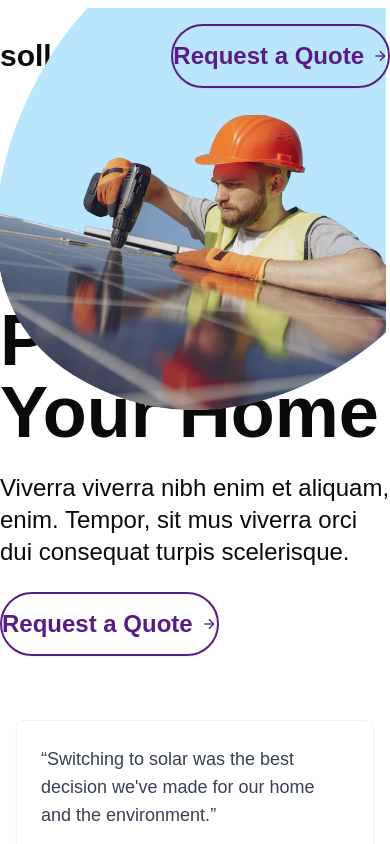
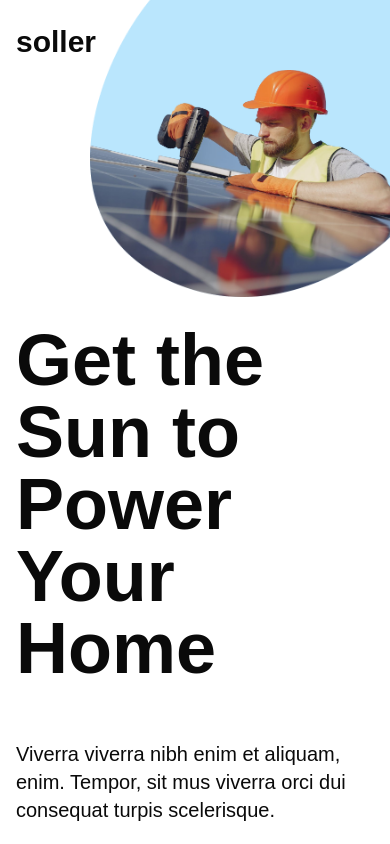
Before and after one commit to JosueLeit/soller, a Next.js app: page / in a window 390 px wide. Shown: the top 844 px of the page. Built offline with nearby package versions, Linux system fonts and the light colour scheme.

Commit message:
feat responsiveness adjusts

```diff
--- a/src/app/page.tsx
+++ b/src/app/page.tsx
@@ -6,17 +6,21 @@ import Footer from "@/components/Footer";
 import Services from "@/components/Services";
 import SystemFeatures from "@/components/SystemFeatures";
 import TestimonialCarousel from "@/components/TestimonialCarousel";
+import EmblaCarousel from "../components/EmblaCarousel";
 
 export default function Home() {
   return (
-    <React.Fragment>
+  <>
     <Header />
     <Hero />
+    <EmblaCarousel />
     <PickTheSun />
     <Services />
     <SystemFeatures />
     <TestimonialCarousel />
     <Footer />
-    </React.Fragment>
+</>
+
+
   );
 }
--- a/src/components/Header.tsx
+++ b/src/components/Header.tsx
@@ -5,24 +5,36 @@ import PurpleButton from './ui/PurpleButton'
 
 const Header = () => {
   return (
-      <header className="w-full md:px-12 py-6 flex items-center justify-between z-50">
-        <div className="flex items-center space-x-10">
-          <Link href="/" className="text-3xl text-font-blacked font-bold">
-            <p>soller</p>
+    <header className="w-full px-4 flex items-center gap-8 md:px-12 py-6 relative z-10">
+        <Link href="/" className="text-3xl text-font-blacked font-bold">
+          soller
+        </Link>
+      <div className="container flex items-center justify-between">
+
+        <nav className="hidden md:flex space-x-4">
+          <Link href="#" className="text-font-blacked font-medium hover:text-orange-600">
+            Products
           </Link>
-          <nav className="hidden md:flex space-x-4">
-            <Link href="#" className="text-font-blacked font-medium hover:text-orange-600">Products</Link>
-            <Link href="#" className="text-font-blacked font-medium hover:text-orange-600">Solutions</Link>
-            <Link href="#" className="text-font-blacked font-medium hover:text-orange-600">Services</Link>
-            <Link href="#" className="text-font-blacked font-medium hover:text-orange-600">Configure</Link>
-          </nav>
+          <Link href="#" className="text-font-blacked font-medium hover:text-orange-600">
+            Solutions
+          </Link>
+          <Link href="#" className="text-font-blacked font-medium hover:text-orange-600">
+            Services
+          </Link>
+          <Link href="#" className="text-font-blacked font-medium hover:text-orange-600">
+            Configure
+          </Link>
+        </nav>
+
+        <div className="flex items-center space-x-4">
+          <div className="hidden md:flex items-center space-x-2 gap-4">
+            <Headphone className="text-sky-700" />
+            <p className="text-sky-700 font-medium">555 818 282</p>
+            <PurpleButton />
+          </div>
         </div>
-        <div className="flex items-center space-x-4 gap-4 z-20">
-          <Headphone className="text-sky-700 font-medium hidden md:block"/>
-          <p className="text-sky-700 font-medium hidden md:block">555 818 282</p>
-          <PurpleButton />
-        </div>
-      </header>
+      </div>
+    </header>
   )
 }
 
--- a/src/components/Hero.tsx
+++ b/src/components/Hero.tsx
@@ -2,35 +2,33 @@ import React from 'react';
 import Image from 'next/image';
 import PurpleButton from './ui/PurpleButton';
 import maskMasked from '../../public/assets/maskMasked.png';
-import EmblaCarousel from './EmblaCarousel';
 
 const Hero = () => {
   return (
-    <React.Fragment>
-      <div className="grid md:px-12 py-12 flex-col md:flex-row items-center justify-between overflow-ellipsis">
-        <div className="flex items-start py-0 justify-between md:flex-row">
-          <div className="space-y-6 max-w-xl text-left">
-            <h1 className="text-7xl md:text-6xl font-extrabold text-blacked">Get the Sun to Power Your Home</h1>
-            <p className="text-2xl text-blacked text-left">Viverra viverra nibh enim et aliquam, enim. Tempor, sit mus viverra orci dui consequat turpis scelerisque.</p>
-            <PurpleButton />
-          </div>
-            <div className="bg">
-            {/* <div className="bg-sky-200 relative rounded-full rotate-45 w-[615] -top-80 -right-[690] h-[860] -z-10 text-sky-200"></div> */}
-            <Image
-              src={maskMasked}
-              alt="Technician working with solar panels"
-              // width={673}
-              // height={694}
-              // className="rounded-full  -top-24 absolute z-30"
-              className="absolute z-1 right-1 top-2"
-              />
+  <>
+  <section className="relative ">
 
-            <div className="relative bg-sky-100 -top-96 right-52 rounded-full shadow-lg"></div>
-            </div>
-        </div>
-      </div>
-        <EmblaCarousel />
-    </React.Fragment>
+    <div className="absolute -top-24 right-0">
+      <Image
+        src={maskMasked}
+        alt="Technician working with solar panels"
+        className="w-[300px] md:w-[600px]"
+        priority
+      />
+    </div>
+
+    <div className="container space-y-6 max-w-xl text-left flex flex-col gap-8 items-start justify-center px-4 md:px-12 py-12">
+      <h1 className="mt-48 text-7xl md:mt-0 md:text-5xl font-extrabold text-blacked">
+        Get the Sun to Power Your Home
+      </h1>
+      <p className="text-xl md:text-2xl text-blacked mt-4">
+        Viverra viverra nibh enim et aliquam, enim. Tempor, sit mus viverra orci dui consequat turpis scelerisque.
+      </p>
+      <PurpleButton />
+    </div>
+  </section>
+
+ </>
   )
 }
 
```
Lines whose indentation alone changed are shown as unchanged.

Exercise directions: Lines above with "PurpleButton" in them are the ones to copy.

Output of the exercise:
@@ -5,24 +5,36 @@ import PurpleButton from './ui/PurpleButton'
+            <PurpleButton />
-          <PurpleButton />
 import PurpleButton from './ui/PurpleButton';
-            <PurpleButton />
+      <PurpleButton />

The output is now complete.